[Task]: Copy out each line of the data that holds the word "fieldset".

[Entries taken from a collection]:
· · · ·
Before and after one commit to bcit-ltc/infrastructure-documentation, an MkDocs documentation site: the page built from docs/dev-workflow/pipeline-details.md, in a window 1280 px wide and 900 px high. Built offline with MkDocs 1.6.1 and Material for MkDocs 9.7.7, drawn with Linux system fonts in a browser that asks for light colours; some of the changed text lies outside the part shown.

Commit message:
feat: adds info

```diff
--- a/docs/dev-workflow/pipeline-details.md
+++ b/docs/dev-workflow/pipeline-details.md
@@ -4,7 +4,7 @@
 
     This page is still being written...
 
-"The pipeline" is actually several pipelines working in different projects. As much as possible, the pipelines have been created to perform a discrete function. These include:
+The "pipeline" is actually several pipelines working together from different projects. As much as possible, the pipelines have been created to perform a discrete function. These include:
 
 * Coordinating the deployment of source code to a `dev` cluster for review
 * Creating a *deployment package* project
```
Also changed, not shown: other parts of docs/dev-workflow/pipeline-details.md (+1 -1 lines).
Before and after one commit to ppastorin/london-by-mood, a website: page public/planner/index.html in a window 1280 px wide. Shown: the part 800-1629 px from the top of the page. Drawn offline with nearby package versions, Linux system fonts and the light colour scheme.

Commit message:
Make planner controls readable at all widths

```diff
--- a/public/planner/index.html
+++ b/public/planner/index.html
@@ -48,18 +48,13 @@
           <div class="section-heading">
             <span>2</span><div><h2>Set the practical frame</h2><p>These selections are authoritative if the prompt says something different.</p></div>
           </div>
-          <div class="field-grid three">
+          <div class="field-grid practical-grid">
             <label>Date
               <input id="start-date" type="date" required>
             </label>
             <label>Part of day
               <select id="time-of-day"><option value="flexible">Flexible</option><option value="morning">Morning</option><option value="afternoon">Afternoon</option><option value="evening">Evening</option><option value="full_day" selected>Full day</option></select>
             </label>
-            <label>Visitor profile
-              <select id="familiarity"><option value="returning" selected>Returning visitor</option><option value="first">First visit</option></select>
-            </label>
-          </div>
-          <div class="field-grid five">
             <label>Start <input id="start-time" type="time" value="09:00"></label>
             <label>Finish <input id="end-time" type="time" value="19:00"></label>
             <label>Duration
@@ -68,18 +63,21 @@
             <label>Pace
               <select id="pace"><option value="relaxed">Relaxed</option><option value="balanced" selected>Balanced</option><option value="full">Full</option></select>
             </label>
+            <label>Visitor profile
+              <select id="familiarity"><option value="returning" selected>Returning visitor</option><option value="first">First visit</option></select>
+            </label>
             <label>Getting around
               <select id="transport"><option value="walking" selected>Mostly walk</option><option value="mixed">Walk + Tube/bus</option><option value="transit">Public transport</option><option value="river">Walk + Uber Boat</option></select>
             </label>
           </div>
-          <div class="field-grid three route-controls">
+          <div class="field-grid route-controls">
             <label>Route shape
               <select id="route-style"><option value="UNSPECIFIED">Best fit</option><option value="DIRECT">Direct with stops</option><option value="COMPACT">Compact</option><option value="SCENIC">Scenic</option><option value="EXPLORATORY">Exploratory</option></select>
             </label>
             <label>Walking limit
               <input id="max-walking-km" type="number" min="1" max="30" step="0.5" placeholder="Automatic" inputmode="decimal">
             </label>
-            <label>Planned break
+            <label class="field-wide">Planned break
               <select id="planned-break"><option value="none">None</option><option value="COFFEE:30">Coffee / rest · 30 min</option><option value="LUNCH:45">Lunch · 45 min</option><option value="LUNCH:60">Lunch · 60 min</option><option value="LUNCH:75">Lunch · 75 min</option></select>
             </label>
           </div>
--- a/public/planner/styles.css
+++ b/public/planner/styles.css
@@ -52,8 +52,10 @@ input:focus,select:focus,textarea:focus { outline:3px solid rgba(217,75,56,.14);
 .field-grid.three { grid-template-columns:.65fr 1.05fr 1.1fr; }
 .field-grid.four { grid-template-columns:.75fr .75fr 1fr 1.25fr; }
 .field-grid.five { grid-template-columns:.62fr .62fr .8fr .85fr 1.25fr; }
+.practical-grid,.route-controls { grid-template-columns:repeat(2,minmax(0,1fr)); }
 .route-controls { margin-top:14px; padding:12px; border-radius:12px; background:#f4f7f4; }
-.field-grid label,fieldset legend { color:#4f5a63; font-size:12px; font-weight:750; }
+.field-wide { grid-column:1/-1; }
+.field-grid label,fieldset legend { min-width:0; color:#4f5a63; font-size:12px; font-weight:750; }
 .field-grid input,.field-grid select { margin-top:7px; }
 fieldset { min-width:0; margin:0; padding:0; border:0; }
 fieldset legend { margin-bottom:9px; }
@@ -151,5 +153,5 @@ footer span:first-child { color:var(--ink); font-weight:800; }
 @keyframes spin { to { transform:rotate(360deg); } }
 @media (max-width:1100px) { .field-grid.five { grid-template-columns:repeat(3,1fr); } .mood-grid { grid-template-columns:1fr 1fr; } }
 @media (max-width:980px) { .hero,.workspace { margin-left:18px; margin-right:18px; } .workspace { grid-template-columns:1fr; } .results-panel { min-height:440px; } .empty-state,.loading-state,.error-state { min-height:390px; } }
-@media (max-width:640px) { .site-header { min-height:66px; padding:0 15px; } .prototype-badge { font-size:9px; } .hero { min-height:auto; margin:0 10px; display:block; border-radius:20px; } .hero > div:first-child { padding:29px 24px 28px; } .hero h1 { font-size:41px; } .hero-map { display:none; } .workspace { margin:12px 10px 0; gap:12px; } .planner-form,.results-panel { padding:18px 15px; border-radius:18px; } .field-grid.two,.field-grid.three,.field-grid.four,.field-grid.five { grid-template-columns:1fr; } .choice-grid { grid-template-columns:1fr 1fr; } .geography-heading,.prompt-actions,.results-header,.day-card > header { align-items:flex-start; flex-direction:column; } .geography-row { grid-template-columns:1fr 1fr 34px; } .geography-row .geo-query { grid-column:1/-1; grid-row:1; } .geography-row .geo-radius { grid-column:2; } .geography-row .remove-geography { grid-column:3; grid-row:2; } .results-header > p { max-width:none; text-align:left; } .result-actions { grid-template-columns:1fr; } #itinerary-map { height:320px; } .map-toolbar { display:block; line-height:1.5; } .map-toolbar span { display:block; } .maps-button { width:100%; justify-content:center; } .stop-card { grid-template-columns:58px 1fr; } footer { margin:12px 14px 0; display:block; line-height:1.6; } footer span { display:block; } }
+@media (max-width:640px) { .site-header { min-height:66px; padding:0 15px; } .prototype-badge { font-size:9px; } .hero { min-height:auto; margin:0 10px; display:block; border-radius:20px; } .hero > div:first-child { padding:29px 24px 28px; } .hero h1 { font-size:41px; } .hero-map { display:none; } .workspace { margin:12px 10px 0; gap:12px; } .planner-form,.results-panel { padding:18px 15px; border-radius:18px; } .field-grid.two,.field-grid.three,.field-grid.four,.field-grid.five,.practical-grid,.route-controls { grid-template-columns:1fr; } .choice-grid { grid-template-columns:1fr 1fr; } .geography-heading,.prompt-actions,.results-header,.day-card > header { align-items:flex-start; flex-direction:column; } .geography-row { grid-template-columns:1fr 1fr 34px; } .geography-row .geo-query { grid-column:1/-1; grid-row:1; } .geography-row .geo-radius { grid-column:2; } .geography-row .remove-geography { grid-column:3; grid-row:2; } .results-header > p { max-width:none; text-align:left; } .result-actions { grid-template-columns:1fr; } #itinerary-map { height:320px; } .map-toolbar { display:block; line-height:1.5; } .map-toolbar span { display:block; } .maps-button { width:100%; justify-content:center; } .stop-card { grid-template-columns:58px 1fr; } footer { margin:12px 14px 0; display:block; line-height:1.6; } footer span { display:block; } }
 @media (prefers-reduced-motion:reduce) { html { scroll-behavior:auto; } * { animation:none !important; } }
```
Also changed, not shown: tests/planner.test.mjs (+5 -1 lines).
· · · ·
[Response below]:
-.field-grid label,fieldset legend { color:#4f5a63; font-size:12px; font-weight:750; }
+.field-grid label,fieldset legend { min-width:0; color:#4f5a63; font-size:12px; font-weight:750; }
 fieldset { min-width:0; margin:0; padding:0; border:0; }
 fieldset legend { margin-bottom:9px; }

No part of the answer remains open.